▶ [Aim of the task]: Retype each entry verbatim. Do not include the images.

── Records for the exercise ──

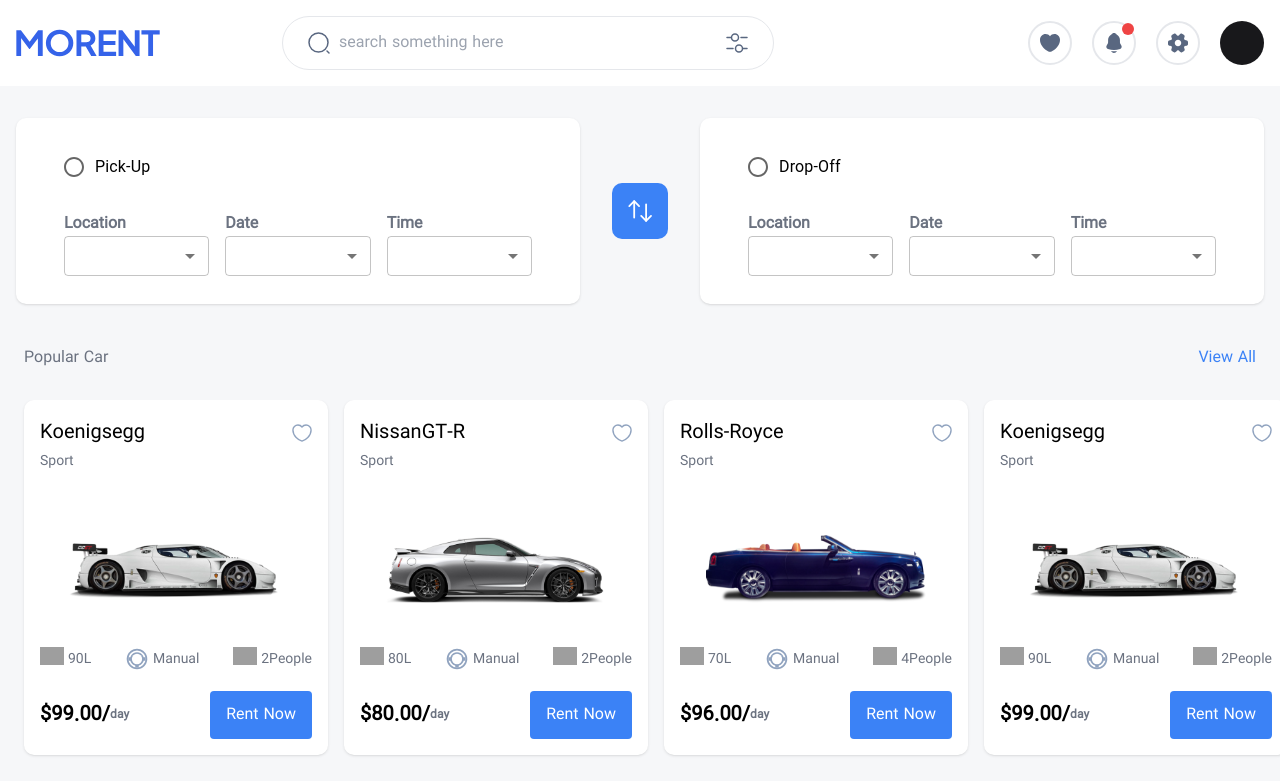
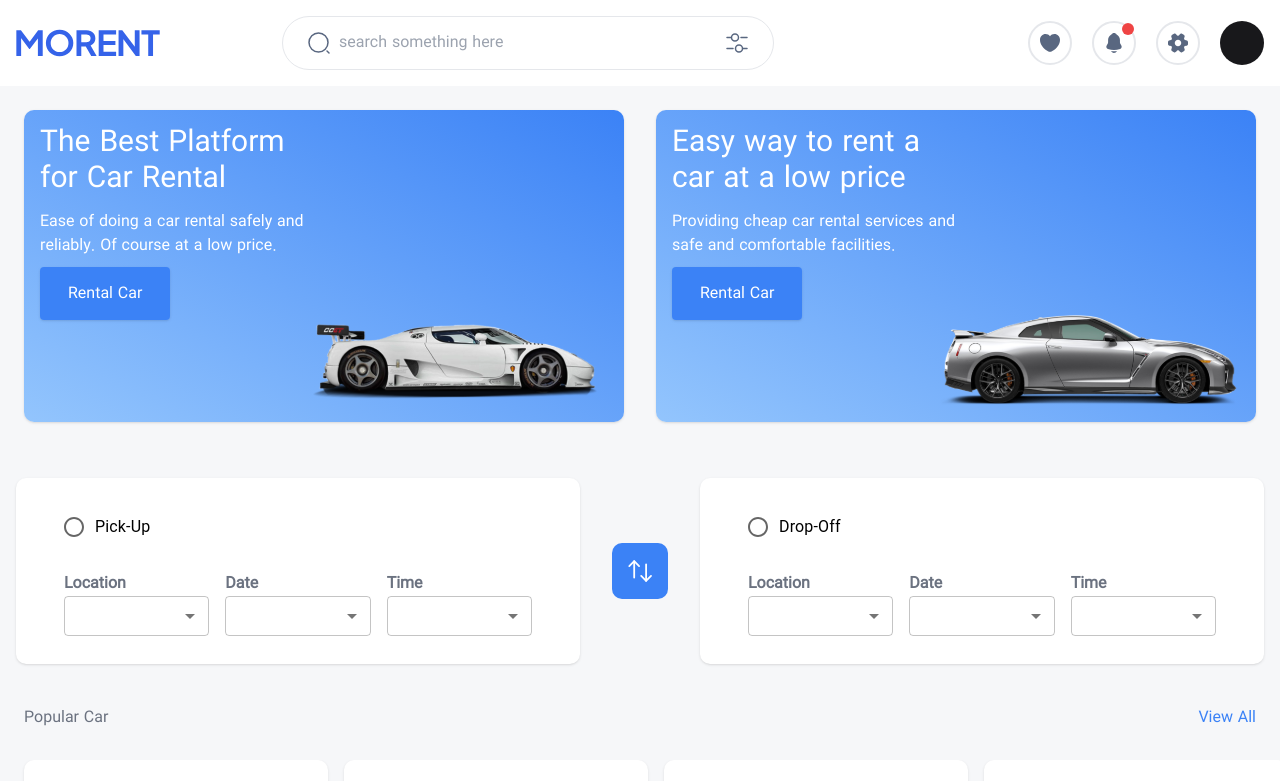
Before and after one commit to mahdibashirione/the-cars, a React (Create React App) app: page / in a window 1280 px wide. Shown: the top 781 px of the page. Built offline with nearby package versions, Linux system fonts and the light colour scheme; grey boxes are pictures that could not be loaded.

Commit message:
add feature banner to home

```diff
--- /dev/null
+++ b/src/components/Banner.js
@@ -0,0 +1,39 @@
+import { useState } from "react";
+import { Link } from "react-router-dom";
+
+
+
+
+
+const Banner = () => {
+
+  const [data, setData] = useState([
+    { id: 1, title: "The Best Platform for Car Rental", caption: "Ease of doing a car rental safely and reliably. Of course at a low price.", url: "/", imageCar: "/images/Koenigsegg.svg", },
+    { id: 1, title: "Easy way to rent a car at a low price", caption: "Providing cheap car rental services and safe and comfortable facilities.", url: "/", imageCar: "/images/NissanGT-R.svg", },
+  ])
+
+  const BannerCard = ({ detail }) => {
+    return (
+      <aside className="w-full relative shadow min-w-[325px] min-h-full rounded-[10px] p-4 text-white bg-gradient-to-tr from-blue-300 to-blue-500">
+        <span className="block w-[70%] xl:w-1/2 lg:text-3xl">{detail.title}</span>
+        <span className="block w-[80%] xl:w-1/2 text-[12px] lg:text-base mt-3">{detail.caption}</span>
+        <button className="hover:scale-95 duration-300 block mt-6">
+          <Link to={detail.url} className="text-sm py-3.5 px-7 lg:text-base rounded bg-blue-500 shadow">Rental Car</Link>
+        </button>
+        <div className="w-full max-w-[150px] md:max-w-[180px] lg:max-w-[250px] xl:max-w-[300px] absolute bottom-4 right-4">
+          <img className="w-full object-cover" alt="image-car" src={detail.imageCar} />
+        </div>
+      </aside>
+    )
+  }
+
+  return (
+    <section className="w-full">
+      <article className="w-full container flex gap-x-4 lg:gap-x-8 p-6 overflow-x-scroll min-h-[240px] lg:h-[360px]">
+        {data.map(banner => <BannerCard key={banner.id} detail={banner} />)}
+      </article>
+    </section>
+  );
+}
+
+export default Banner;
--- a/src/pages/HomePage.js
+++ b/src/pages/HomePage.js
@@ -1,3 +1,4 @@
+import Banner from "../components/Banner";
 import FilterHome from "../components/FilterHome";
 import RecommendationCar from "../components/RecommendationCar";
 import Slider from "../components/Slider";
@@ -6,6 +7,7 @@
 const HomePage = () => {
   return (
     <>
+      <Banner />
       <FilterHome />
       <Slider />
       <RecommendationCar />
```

───

▶ [Solution below]:
Before and after one commit to mahdibashirione/the-cars, a React (Create React App) app: page / in a window 1280 px wide. Shown: the top 781 px of the page. Built offline with nearby package versions, Linux system fonts and the light colour scheme; grey boxes are pictures that could not be loaded.

Commit message:
add feature banner to home

```diff
--- /dev/null
+++ b/src/components/Banner.js
@@ -0,0 +1,39 @@
+import { useState } from "react";
+import { Link } from "react-router-dom";
+
+
+
+
+
+const Banner = () => {
+
+  const [data, setData] = useState([
+    { id: 1, title: "The Best Platform for Car Rental", caption: "Ease of doing a car rental safely and reliably. Of course at a low price.", url: "/", imageCar: "/images/Koenigsegg.svg", },
+    { id: 1, title: "Easy way to rent a car at a low price", caption: "Providing cheap car rental services and safe and comfortable facilities.", url: "/", imageCar: "/images/NissanGT-R.svg", },
+  ])
+
+  const BannerCard = ({ detail }) => {
+    return (
+      <aside className="w-full relative shadow min-w-[325px] min-h-full rounded-[10px] p-4 text-white bg-gradient-to-tr from-blue-300 to-blue-500">
+        <span className="block w-[70%] xl:w-1/2 lg:text-3xl">{detail.title}</span>
+        <span className="block w-[80%] xl:w-1/2 text-[12px] lg:text-base mt-3">{detail.caption}</span>
+        <button className="hover:scale-95 duration-300 block mt-6">
+          <Link to={detail.url} className="text-sm py-3.5 px-7 lg:text-base rounded bg-blue-500 shadow">Rental Car</Link>
+        </button>
+        <div className="w-full max-w-[150px] md:max-w-[180px] lg:max-w-[250px] xl:max-w-[300px] absolute bottom-4 right-4">
+          <img className="w-full object-cover" alt="image-car" src={detail.imageCar} />
+        </div>
+      </aside>
+    )
+  }
+
+  return (
+    <section className="w-full">
+      <article className="w-full container flex gap-x-4 lg:gap-x-8 p-6 overflow-x-scroll min-h-[240px] lg:h-[360px]">
+        {data.map(banner => <BannerCard key={banner.id} detail={banner} />)}
+      </article>
+    </section>
+  );
+}
+
+export default Banner;
--- a/src/pages/HomePage.js
+++ b/src/pages/HomePage.js
@@ -1,3 +1,4 @@
+import Banner from "../components/Banner";
 import FilterHome from "../components/FilterHome";
 import RecommendationCar from "../components/RecommendationCar";
 import Slider from "../components/Slider";
@@ -6,6 +7,7 @@
 const HomePage = () => {
   return (
     <>
+      <Banner />
       <FilterHome />
       <Slider />
       <RecommendationCar />
```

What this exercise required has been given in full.